Exercise goal: Reproduce the data that follows character for character, but omit its pictures.

━━━━━ Task input

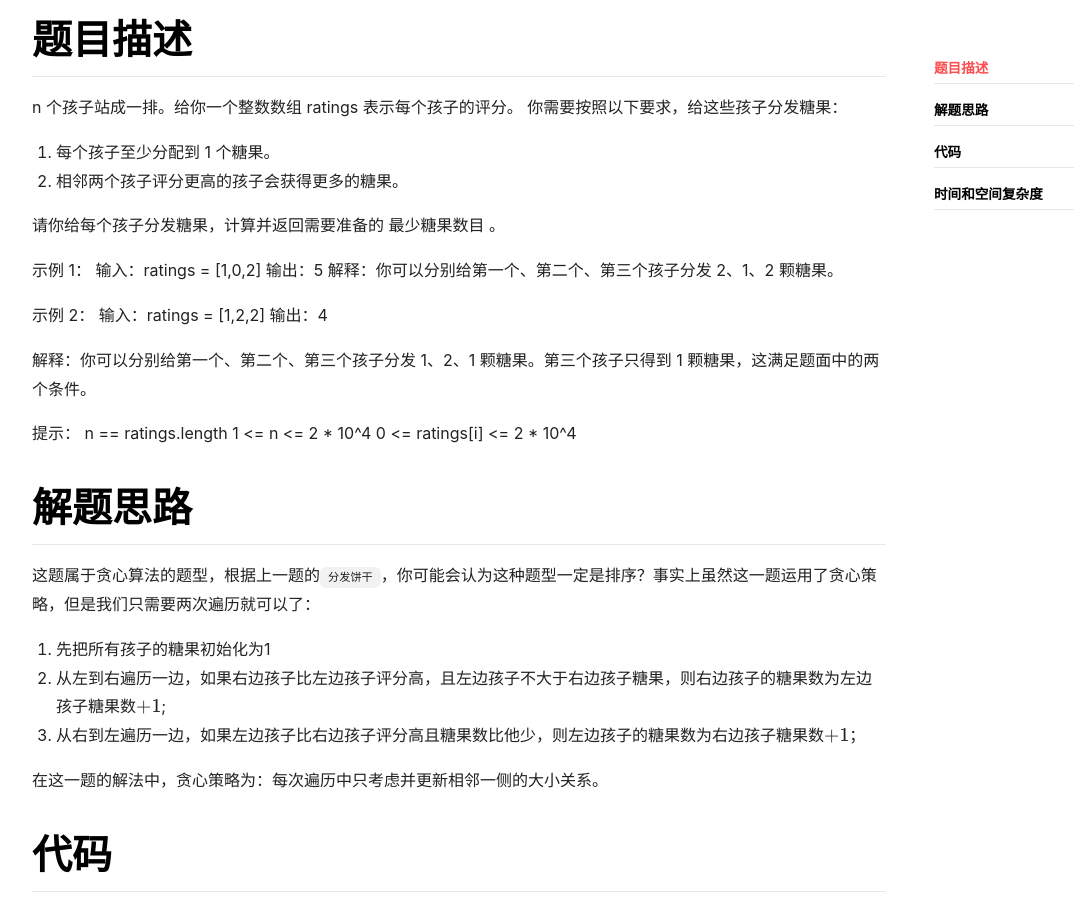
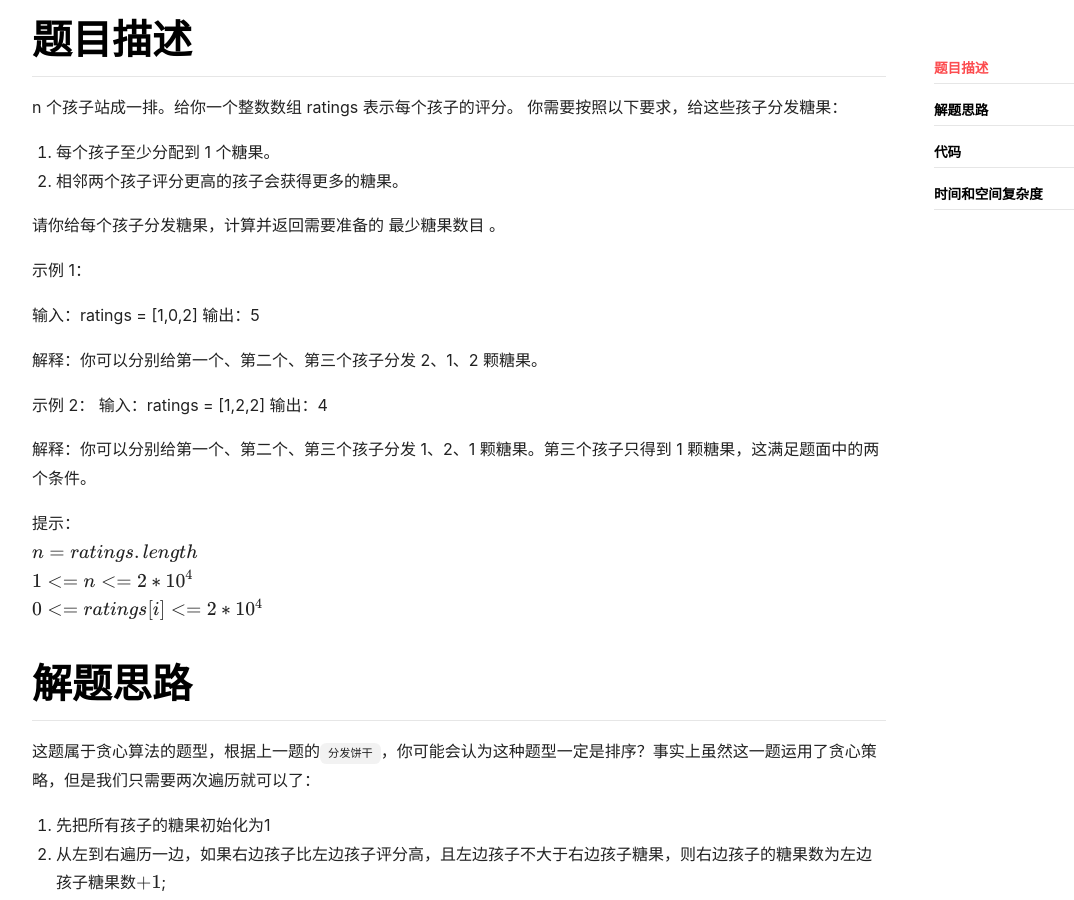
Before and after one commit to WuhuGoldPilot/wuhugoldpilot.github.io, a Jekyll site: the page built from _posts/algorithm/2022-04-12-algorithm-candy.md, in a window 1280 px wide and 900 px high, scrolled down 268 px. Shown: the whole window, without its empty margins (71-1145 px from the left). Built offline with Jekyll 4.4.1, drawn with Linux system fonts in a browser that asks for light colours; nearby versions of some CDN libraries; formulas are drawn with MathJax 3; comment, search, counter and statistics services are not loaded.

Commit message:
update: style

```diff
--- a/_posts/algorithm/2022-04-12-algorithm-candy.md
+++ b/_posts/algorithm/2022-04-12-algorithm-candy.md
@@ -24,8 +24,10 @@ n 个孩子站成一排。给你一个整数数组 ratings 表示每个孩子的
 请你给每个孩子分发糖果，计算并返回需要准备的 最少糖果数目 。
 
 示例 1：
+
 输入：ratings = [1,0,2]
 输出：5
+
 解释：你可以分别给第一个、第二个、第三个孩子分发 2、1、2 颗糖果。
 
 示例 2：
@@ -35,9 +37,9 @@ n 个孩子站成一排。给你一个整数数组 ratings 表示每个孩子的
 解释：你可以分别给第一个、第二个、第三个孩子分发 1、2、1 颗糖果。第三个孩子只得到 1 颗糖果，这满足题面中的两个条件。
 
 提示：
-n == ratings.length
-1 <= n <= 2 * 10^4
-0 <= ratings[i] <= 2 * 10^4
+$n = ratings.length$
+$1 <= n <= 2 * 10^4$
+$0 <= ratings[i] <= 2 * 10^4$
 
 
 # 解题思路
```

━━━━━━━━━━

Response:
Before and after one commit to WuhuGoldPilot/wuhugoldpilot.github.io, a Jekyll site: the page built from _posts/algorithm/2022-04-12-algorithm-candy.md, in a window 1280 px wide and 900 px high, scrolled down 268 px. Shown: the whole window, without its empty margins (71-1145 px from the left). Built offline with Jekyll 4.4.1, drawn with Linux system fonts in a browser that asks for light colours; nearby versions of some CDN libraries; formulas are drawn with MathJax 3; comment, search, counter and statistics services are not loaded.

Commit message:
update: style

```diff
--- a/_posts/algorithm/2022-04-12-algorithm-candy.md
+++ b/_posts/algorithm/2022-04-12-algorithm-candy.md
@@ -24,8 +24,10 @@ n 个孩子站成一排。给你一个整数数组 ratings 表示每个孩子的
 请你给每个孩子分发糖果，计算并返回需要准备的 最少糖果数目 。
 
 示例 1：
+
 输入：ratings = [1,0,2]
 输出：5
+
 解释：你可以分别给第一个、第二个、第三个孩子分发 2、1、2 颗糖果。
 
 示例 2：
@@ -35,9 +37,9 @@ n 个孩子站成一排。给你一个整数数组 ratings 表示每个孩子的
 解释：你可以分别给第一个、第二个、第三个孩子分发 1、2、1 颗糖果。第三个孩子只得到 1 颗糖果，这满足题面中的两个条件。
 
 提示：
-n == ratings.length
-1 <= n <= 2 * 10^4
-0 <= ratings[i] <= 2 * 10^4
+$n = ratings.length$
+$1 <= n <= 2 * 10^4$
+$0 <= ratings[i] <= 2 * 10^4$
 
 
 # 解题思路
```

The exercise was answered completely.